**Brief**.
Pick out each line of the records in which the word "pointer" appears.

**Data for analysis**.
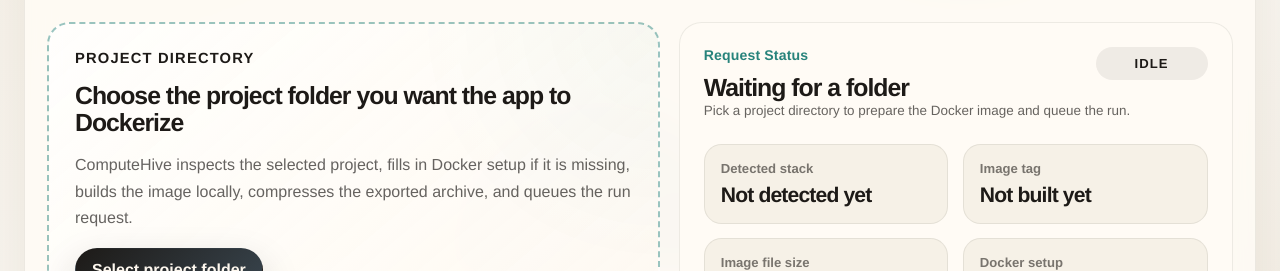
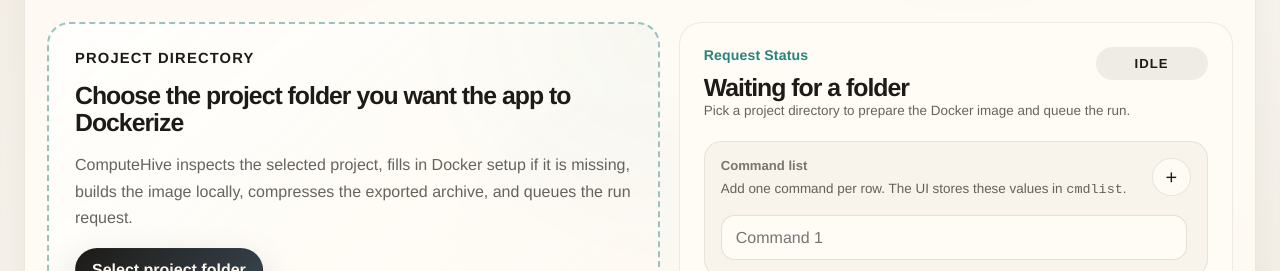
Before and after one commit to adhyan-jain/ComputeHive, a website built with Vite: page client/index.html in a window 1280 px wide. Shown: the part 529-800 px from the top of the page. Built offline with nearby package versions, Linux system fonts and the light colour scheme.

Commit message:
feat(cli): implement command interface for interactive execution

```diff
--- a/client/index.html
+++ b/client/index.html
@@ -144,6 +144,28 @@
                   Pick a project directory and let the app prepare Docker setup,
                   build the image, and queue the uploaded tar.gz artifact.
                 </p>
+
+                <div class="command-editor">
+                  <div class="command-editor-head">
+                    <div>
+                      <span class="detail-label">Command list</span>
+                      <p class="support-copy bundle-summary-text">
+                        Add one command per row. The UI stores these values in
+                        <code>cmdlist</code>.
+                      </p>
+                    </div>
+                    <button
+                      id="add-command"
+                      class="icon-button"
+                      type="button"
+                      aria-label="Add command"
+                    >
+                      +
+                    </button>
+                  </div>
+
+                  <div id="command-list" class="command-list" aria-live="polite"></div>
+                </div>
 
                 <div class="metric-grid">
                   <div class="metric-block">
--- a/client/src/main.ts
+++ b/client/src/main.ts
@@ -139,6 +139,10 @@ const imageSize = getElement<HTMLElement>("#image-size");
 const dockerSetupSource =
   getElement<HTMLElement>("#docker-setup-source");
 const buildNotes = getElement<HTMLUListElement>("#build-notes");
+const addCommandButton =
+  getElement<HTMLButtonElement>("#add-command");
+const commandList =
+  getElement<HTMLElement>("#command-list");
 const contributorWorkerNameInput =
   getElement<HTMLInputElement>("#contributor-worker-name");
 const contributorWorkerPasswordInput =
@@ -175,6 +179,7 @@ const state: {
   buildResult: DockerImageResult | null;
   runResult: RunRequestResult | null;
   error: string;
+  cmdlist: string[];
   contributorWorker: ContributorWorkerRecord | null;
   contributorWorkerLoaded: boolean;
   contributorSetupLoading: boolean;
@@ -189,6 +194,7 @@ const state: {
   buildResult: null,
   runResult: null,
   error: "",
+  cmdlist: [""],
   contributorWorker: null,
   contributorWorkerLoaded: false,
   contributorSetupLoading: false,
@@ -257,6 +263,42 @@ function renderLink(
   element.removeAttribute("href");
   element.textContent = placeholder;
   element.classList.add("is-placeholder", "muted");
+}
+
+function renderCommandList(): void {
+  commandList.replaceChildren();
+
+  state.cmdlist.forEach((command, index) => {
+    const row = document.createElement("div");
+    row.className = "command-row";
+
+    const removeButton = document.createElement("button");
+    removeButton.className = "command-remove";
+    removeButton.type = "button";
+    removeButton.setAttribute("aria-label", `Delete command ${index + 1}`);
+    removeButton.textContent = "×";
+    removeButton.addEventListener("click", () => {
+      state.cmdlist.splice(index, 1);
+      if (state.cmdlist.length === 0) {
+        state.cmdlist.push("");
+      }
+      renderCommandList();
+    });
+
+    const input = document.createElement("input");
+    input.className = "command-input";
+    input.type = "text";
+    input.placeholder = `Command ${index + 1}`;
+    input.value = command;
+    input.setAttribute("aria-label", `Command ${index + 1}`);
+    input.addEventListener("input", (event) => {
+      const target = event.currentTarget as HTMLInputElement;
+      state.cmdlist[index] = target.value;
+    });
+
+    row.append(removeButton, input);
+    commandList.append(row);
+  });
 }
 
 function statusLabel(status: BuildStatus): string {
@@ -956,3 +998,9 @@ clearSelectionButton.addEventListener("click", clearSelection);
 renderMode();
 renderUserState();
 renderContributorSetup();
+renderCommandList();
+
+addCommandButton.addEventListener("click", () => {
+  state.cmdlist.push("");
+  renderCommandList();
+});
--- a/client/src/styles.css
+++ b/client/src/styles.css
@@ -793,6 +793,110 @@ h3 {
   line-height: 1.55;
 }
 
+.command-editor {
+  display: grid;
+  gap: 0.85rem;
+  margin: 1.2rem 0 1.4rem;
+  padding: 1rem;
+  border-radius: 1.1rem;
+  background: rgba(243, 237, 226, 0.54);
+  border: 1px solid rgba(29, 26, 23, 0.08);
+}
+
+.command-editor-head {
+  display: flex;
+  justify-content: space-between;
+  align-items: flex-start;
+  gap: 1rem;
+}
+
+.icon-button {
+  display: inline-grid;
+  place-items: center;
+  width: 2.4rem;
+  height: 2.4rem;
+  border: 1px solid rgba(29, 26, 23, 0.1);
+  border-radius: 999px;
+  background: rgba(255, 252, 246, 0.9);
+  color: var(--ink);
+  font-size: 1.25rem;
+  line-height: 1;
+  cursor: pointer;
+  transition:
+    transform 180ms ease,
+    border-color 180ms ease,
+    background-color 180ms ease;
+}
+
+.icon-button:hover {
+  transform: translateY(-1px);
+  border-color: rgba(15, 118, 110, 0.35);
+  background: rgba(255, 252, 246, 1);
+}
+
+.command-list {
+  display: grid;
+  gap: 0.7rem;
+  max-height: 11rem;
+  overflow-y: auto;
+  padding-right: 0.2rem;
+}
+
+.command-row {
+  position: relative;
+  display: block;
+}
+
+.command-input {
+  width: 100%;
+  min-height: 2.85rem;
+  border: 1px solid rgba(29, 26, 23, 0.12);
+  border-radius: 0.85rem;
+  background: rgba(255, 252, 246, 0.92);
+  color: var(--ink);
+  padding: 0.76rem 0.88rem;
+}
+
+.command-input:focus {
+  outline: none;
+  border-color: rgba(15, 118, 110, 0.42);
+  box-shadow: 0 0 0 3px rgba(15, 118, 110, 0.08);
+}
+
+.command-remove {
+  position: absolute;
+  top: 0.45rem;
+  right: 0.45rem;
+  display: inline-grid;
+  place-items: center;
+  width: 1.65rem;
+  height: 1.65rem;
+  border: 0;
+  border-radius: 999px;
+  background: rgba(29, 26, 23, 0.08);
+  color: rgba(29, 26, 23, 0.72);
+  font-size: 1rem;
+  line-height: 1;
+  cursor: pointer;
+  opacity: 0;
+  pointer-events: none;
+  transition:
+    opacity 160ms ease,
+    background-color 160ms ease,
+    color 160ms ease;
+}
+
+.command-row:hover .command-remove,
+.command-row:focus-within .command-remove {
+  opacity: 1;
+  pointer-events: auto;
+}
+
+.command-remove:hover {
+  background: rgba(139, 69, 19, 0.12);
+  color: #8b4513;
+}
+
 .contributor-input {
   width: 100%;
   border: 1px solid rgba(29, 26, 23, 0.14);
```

**Solution for this problem**.
+  cursor: pointer;
+  cursor: pointer;
+  pointer-events: none;
+  pointer-events: auto;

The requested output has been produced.